** SUPPLIED RECORDS follows **

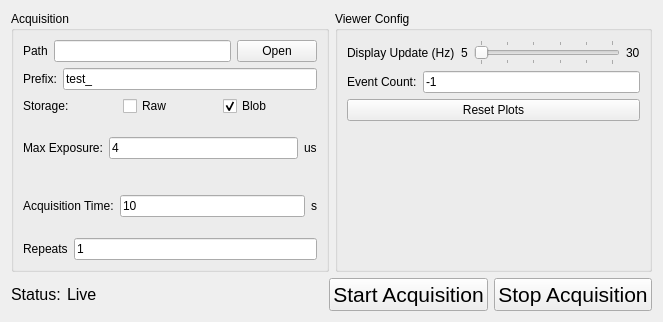
Old version of the form tools/pymepixdaq/panels/ui/daqconfig.ui in the repository CFEL-CMI/pymepix.
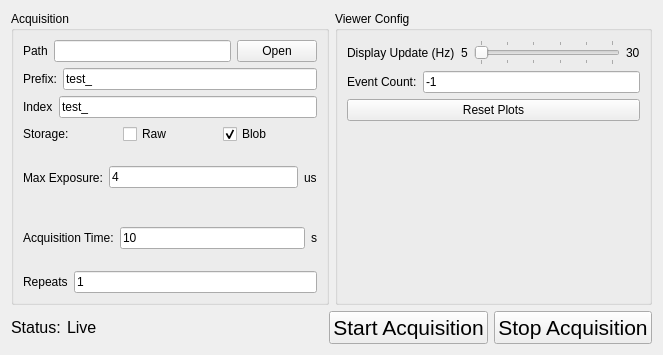
New version of the form.

Commit message: Added  index parameter

```diff
--- a/tools/pymepixdaq/panels/ui/daqconfig.ui
+++ b/tools/pymepixdaq/panels/ui/daqconfig.ui
@@ -7,7 +7,7 @@
     <x>0</x>
     <y>0</y>
     <width>663</width>
-    <height>322</height>
+    <height>355</height>
    </rect>
   </property>
   <property name="windowTitle">
@@ -61,6 +61,24 @@
           </item>
          </layout>
         </item>
+        <item>
+         <layout class="QHBoxLayout" name="horizontalLayout_12">
+          <item>
+           <widget class="QLabel" name="label_14">
+            <property name="text">
+             <string>Index</string>
+            </property>
+           </widget>
+          </item>
+          <item>
+           <widget class="QLineEdit" name="startindex">
+            <property name="text">
+             <string>test_</string>
+            </property>
+           </widget>
+          </item>
+         </layout>
+        </item>
         <item>
          <layout class="QHBoxLayout" name="horizontalLayout_9">
           <item>
```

** End of SUPPLIED RECORDS **

### WHAT NEEDS TO BE DONE
Please repeat everything in the data above except the pictures, exactly as it reads.

### WRITTEN ANSWER
Old version of the form tools/pymepixdaq/panels/ui/daqconfig.ui in the repository CFEL-CMI/pymepix.
New version of the form.

Commit message: Added  index parameter

```diff
--- a/tools/pymepixdaq/panels/ui/daqconfig.ui
+++ b/tools/pymepixdaq/panels/ui/daqconfig.ui
@@ -7,7 +7,7 @@
     <x>0</x>
     <y>0</y>
     <width>663</width>
-    <height>322</height>
+    <height>355</height>
    </rect>
   </property>
   <property name="windowTitle">
@@ -61,6 +61,24 @@
           </item>
          </layout>
         </item>
+        <item>
+         <layout class="QHBoxLayout" name="horizontalLayout_12">
+          <item>
+           <widget class="QLabel" name="label_14">
+            <property name="text">
+             <string>Index</string>
+            </property>
+           </widget>
+          </item>
+          <item>
+           <widget class="QLineEdit" name="startindex">
+            <property name="text">
+             <string>test_</string>
+            </property>
+           </widget>
+          </item>
+         </layout>
+        </item>
         <item>
          <layout class="QHBoxLayout" name="horizontalLayout_9">
           <item>
```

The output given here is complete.